THE CIVILIAN RESERVE AIR FLEET: A STOCKPILE MODEL?
One example of a U.S. government program that seeks to maintain surge capacity for military crises in ways broadly analogous to materials stockpiling is the Civilian Reserve Air Fleet (CRAF). The CRAF involves commitments by U.S. airlines (both passenger and cargo carriers) to provide airlift capacity (cargo, passenger, and medevac services) to the U.S. military on relatively short notice (24-48 hours). Airline companies are required to convert their aircraft to meet specific military requirements within this period of time. Although the carriers continue to operate the aircraft, the Air Force Air Mobility Command (AMC) controls the aircraft during mobilization of the CRAF. The CRAF is organized into three broad segments: international, domestic, and aeromedical services.

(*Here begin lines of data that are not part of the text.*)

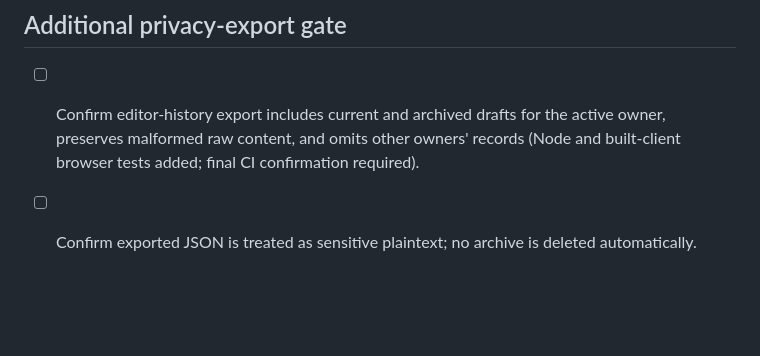
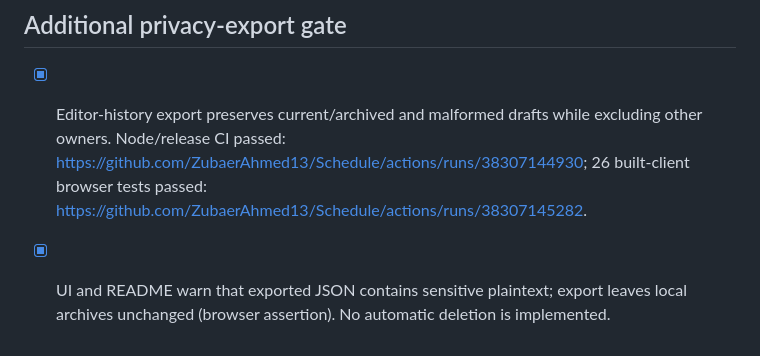
Before and after one commit to ZubaerAhmed13/Schedule, a Markdown page: docs/RELEASE_CHECKLIST.md, the part around the change. Drawn GitHub-style; blank space fills up the shorter version.

Commit message:
Document verified owner-scoped privacy export tests

```diff
--- a/docs/RELEASE_CHECKLIST.md
+++ b/docs/RELEASE_CHECKLIST.md
@@ -36,5 +36,5 @@ Never expose OAuth/VAPID/service-role/AI secrets in browser code. Never run prod
 
 ## Additional privacy-export gate
 
-- [ ] Confirm editor-history export includes current and archived drafts for the active owner, preserves malformed raw content, and omits other owners' records (Node and built-client browser tests added; final CI confirmation required).
-- [ ] Confirm exported JSON is treated as sensitive plaintext; no archive is deleted automatically.
+- [x] Editor-history export preserves current/archived and malformed drafts while excluding other owners. Node/release CI passed: https://github.com/ZubaerAhmed13/Schedule/actions/runs/38307144930; 26 built-client browser tests passed: https://github.com/ZubaerAhmed13/Schedule/actions/runs/38307145282.
+- [x] UI and README warn that exported JSON contains sensitive plaintext; export leaves local archives unchanged (browser assertion). No automatic deletion is implemented.
```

Airlines participating in the CRAF do not receive any direct payments for maintaining aircraft that can be converted on short notice to meet military requirements. Instead, their participation is rewarded by eligibility for peacetime military air transportation contracts. For FY2005, CRAF carriers were guaranteed contracts worth $418 million by the Air Force, and the Air Force AMC estimated that an additional $1.5 billion in contracts for transportation services would be awarded to participating airlines, although these commitments were not guaranteed.
CRAF has been activated only twice in its 54-year history: in the 1991 Desert Storm action (August 1990-May 1991) and during the U.S. military action in Iraq (February-June 2003). As of April 2005, 40 carriers and 1,126 aircraft were enrolled in CRAF, more than 1,000 of them in the international segment of the program.
CRAF provides surge capacity for the military services at a much lower cost than they could provide it for themselves. Nevertheless, the financial instability that afflicts the U.S. airline industry and the growing military interest in transport aircraft that can operate in more primitive landing facilities (shorter runways, poor instrumentation, etc.) are leading the military to consider alternatives to CRAF for what is likely to be the larger surge capacity required for military airlift operations. For their part, carriers have complained about the occasional failure of the military services to use their aircraft once the equipment has been activated and converted to military specifications, because they are directly compensated only when their aircraft are used for airlift. They have also complained that the military services do not pay enough to fully compensate them for use of their equipment.